It's no easy feat maintaining hundreds of acres and dozens of buildings at the three outdoor education sites operated by the San Diego County Office of Education (SDCOE).
But the Outdoor Education maintenance team of Dino Stavros, James Hawkins, and Maurice Nimmons has been doing it for years. Together, they have nearly six decades of experience taking care of Cuyamaca Outdoor School, Camp Palomar, and Camp Fox.
Stavros, Hawkins, and Nimmons repair, maintain, and manage projects at all three sites. Their work entails everything from keeping bats and other critters out of the buildings, building projects such as greenhouses, cleaning up erosion damage after rains, and preventing squirrels and woodpeckers from filling ducts with acorns. And that's just a sampling.
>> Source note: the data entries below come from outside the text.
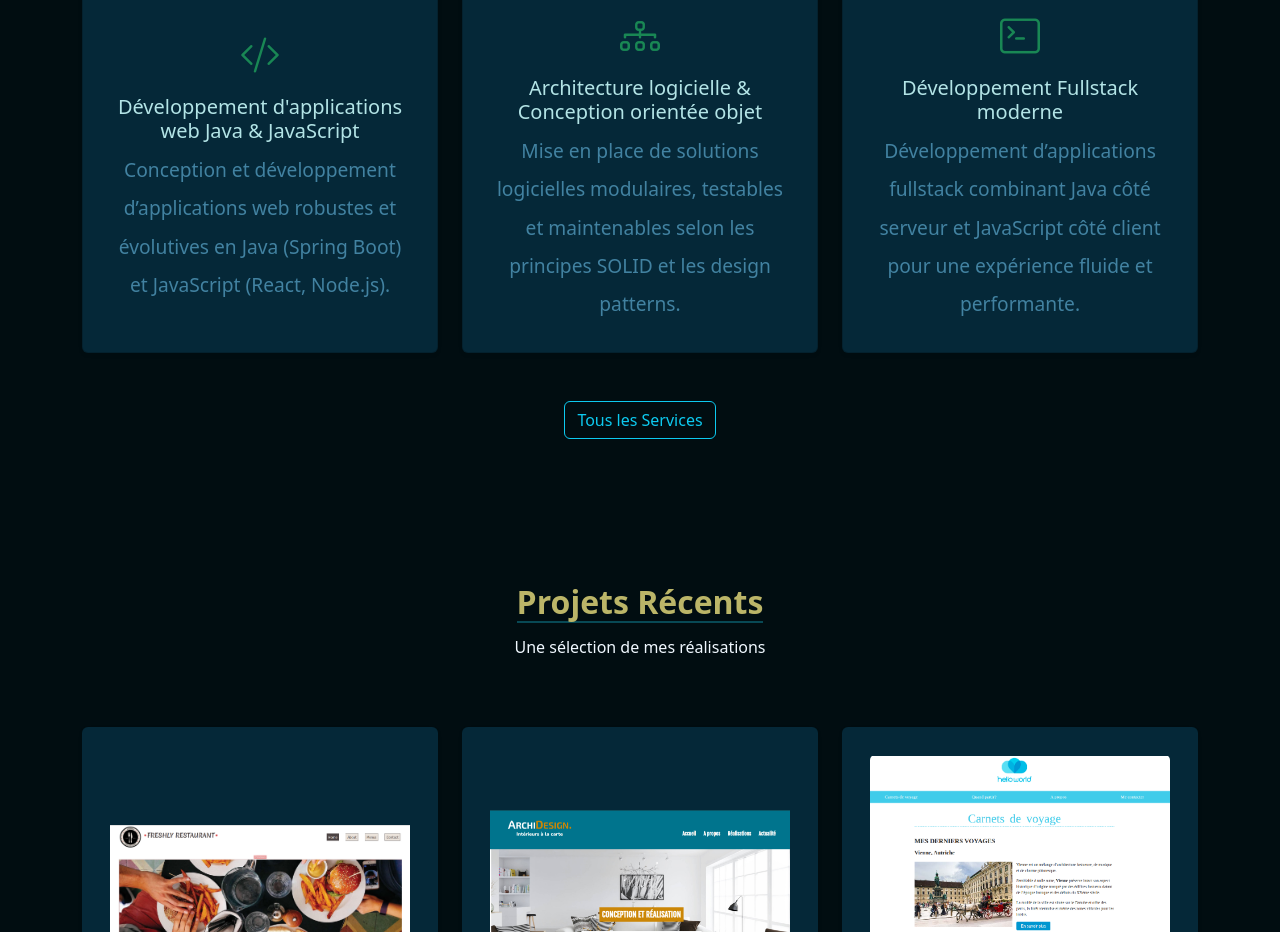
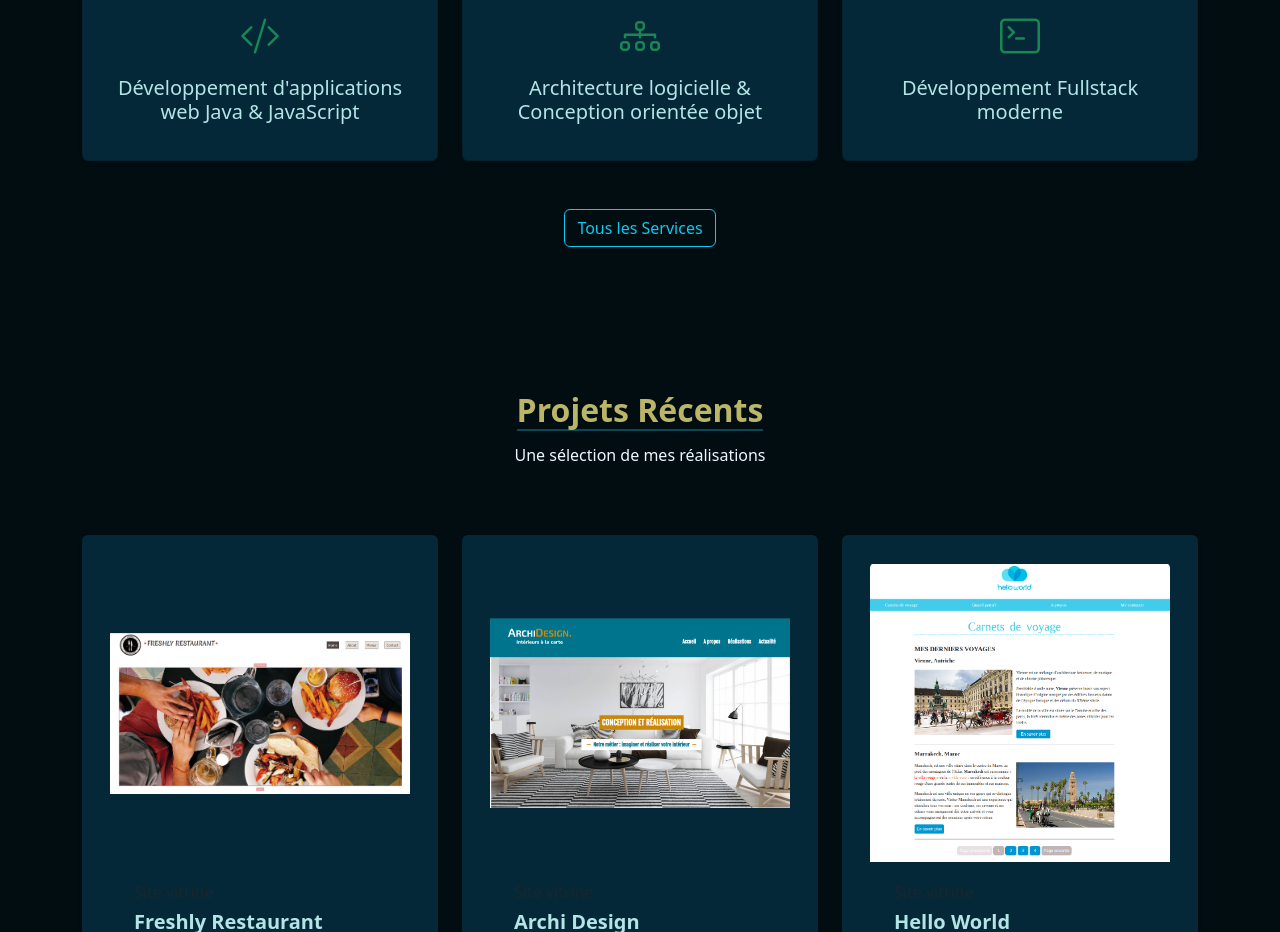
Before and after one commit to cvrin86/concep-dev-portfolio, a React (Vite) app: page / in a window 1280 px wide. Shown: the part 1880-2812 px from the top of the page. Built offline with nearby package versions, Linux system fonts and the light colour scheme.

Commit message:
update project

```diff
--- a/src/components/ServiceCard.jsx
+++ b/src/components/ServiceCard.jsx
@@ -11,7 +11,7 @@ const ServiceCard = ({ icon, title, description, features, className }) => {
       <div className="text-center">
         <i className={`${icon} fs-1 text-success `}></i>
         <h5 className=" ">{title}</h5>
-        <p className="card-text">{description}</p>
+        {/* <p className="card-text">{description}</p> */}
         {/* <ul className="list-unstyled text-start mt-3">
           {features.map((feature, idx) => (
             <li key={idx} className="mb-1">• {feature}</li>
```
There's never a dull moment. They maintain busy, non-traditional work schedules that include nights and weekends, but that's what it takes to keep the camps well-oiled machines.
"When you run 450 kids through Cuyamaca, things break constantly," said Stavros, a Maintenance and Operations supervisor who's been with SDCOE for 30 years.
The maintenance trio enjoys the hands-on work, whether it's building new cabinets for a dining hall or interacting with site rental guests.
Camp Fox and Camp Palomar are sites SDCOE maintains in North County that were once used for 6th Grade Camp and are now used for event rentals. Cuyamaca Outdoor School is the current site of 6th Grade Camp. It's located in Cuyamaca Rancho State Park in the mountains east of San Diego.
The maintenance team works daily to ensure that all three sites are maintained to the highest standards so that they are ready to be shown to potential clients at any time.
The everyday tasks are routine but extensive: cleaning the swimming pools, running the water and heating systems, gardening and landscaping. Then, there are bigger projects like renovating the Cuyamaca greenhouse.
"They did an amazing job rehabilitating the camp greenhouse," said Bob Mueller, Outdoor Education executive director. "It was not being used and had fallen into disrepair. Now that it's been rebuilt, it's being used to grow native species as a part of our collaboration with California State Parks. It's now a beautiful, functional instructional space and a wonderful example of how our maintenance team supports learning."
The maintenance team members said they appreciate making such a difference, as well as the opportunity to work in the great outdoors and all the wildlife and scenery it offers.
"It's beautiful, peaceful," Hawkins said.